By the time Picasso went to Paris in 1900, the city was an extremely fertile ground for creativity, with all the right conditions for new artistic movements to happen. The century before the Louvre had opened, as well as the Académie des Beaux-Arts, with it influential Art Salons. It is true to say that the French State was a keen lover of the arts.
However, it was the Post Impressionists, Cezanne, Gauguin and Toulouse-Lautrec, who with their own Salons, paved the way for Modernism. Chagall & Picasso felt they did not fit it with the State Salons, so along with other new artistic groups, in the districts of Montmartre and Montparnasse, went about exhibiting their work away from the likes of the Académie des Beaux-Arts.
Alongside these influences, the changing society of France meant that there was the changing collector base. The industrial revolution and the rise of capitalism was increasingly creating a new class of collector. Whereas art collecting had traditionally been a pastime for the aristocracy, you now had people like the Rothschilds banking dynasty and department store magnate Aristide Boucicaut and Ernest Hoschedé who were social outsiders and wanted to buy more innovative art that expressed their own social backgrounds.
Key collectors like Kahnweiler and Gertrude Stein, cemented The Modernists power and took them to the next level, as people from around the world took notice of their collections. From their humble beginnings as strangers to the French Capital to their incredible influence in Art History, the artists of The Modernist era, were true entrepreneurs of their time.

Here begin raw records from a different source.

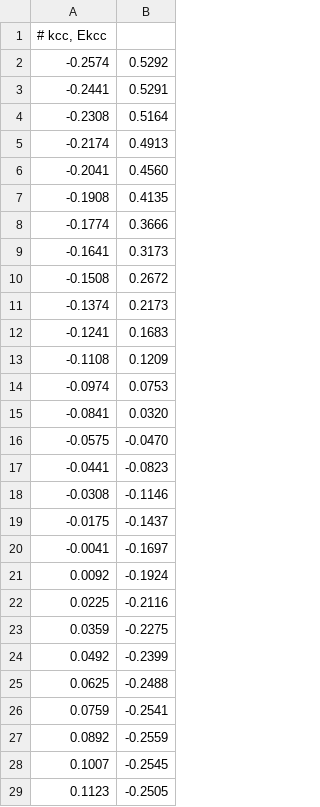
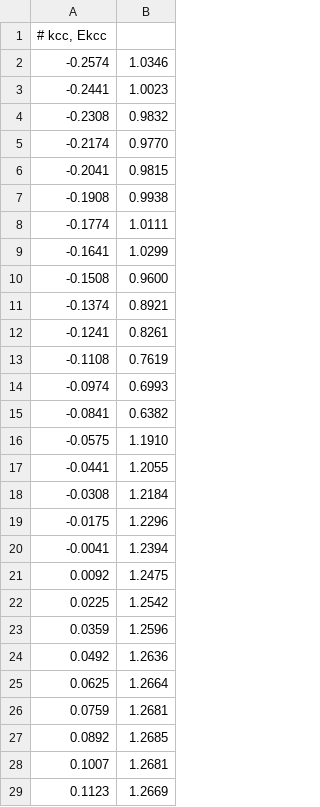
Before and after one commit to Normanthen/TE_Calculation, a CSV file: TiS/Fitting/Appendage_cond.csv, drawn as a sheet; only a part is shown; the diff covers the shown part only.

```diff
--- a/TiS/Fitting/Appendage_cond.csv
+++ b/TiS/Fitting/Appendage_cond.csv
@@ -1,29 +1,29 @@
 # kcc, Ekcc
--0.2574	0.5292
--0.2441	0.5291
--0.2308	0.5164
--0.2174	0.4913
--0.2041	0.4560
--0.1908	0.4135
--0.1774	0.3666
--0.1641	0.3173
--0.1508	0.2672
--0.1374	0.2173
--0.1241	0.1683
--0.1108	0.1209
--0.0974	0.0753
--0.0841	0.0320
--0.0575	-0.0470
--0.0441	-0.0823
--0.0308	-0.1146
--0.0175	-0.1437
--0.0041	-0.1697
-0.0092	-0.1924
-0.0225	-0.2116
-0.0359	-0.2275
-0.0492	-0.2399
-0.0625	-0.2488
-0.0759	-0.2541
-0.0892	-0.2559
-0.1007	-0.2545
-0.1123	-0.2505
+-0.2574	1.0346
+-0.2441	1.0023
+-0.2308	0.9832
+-0.2174	0.9770
+-0.2041	0.9815
+-0.1908	0.9938
+-0.1774	1.0111
+-0.1641	1.0299
+-0.1508	0.9600
+-0.1374	0.8921
+-0.1241	0.8261
+-0.1108	0.7619
+-0.0974	0.6993
+-0.0841	0.6382
+-0.0575	1.1910
+-0.0441	1.2055
+-0.0308	1.2184
+-0.0175	1.2296
+-0.0041	1.2394
+0.0092	1.2475
+0.0225	1.2542
+0.0359	1.2596
+0.0492	1.2636
+0.0625	1.2664
+0.0759	1.2681
+0.0892	1.2685
+0.1007	1.2681
+0.1123	1.2669
```
Also changed, not shown: 16 edited cells elsewhere in this file, TiS/Fitting/Appendage_val.csv, TiS/Fitting/Fitting.csv, 1 other file.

The exhibition includes works by Pablo Picasso, Marc Chagall & Henri Matisse.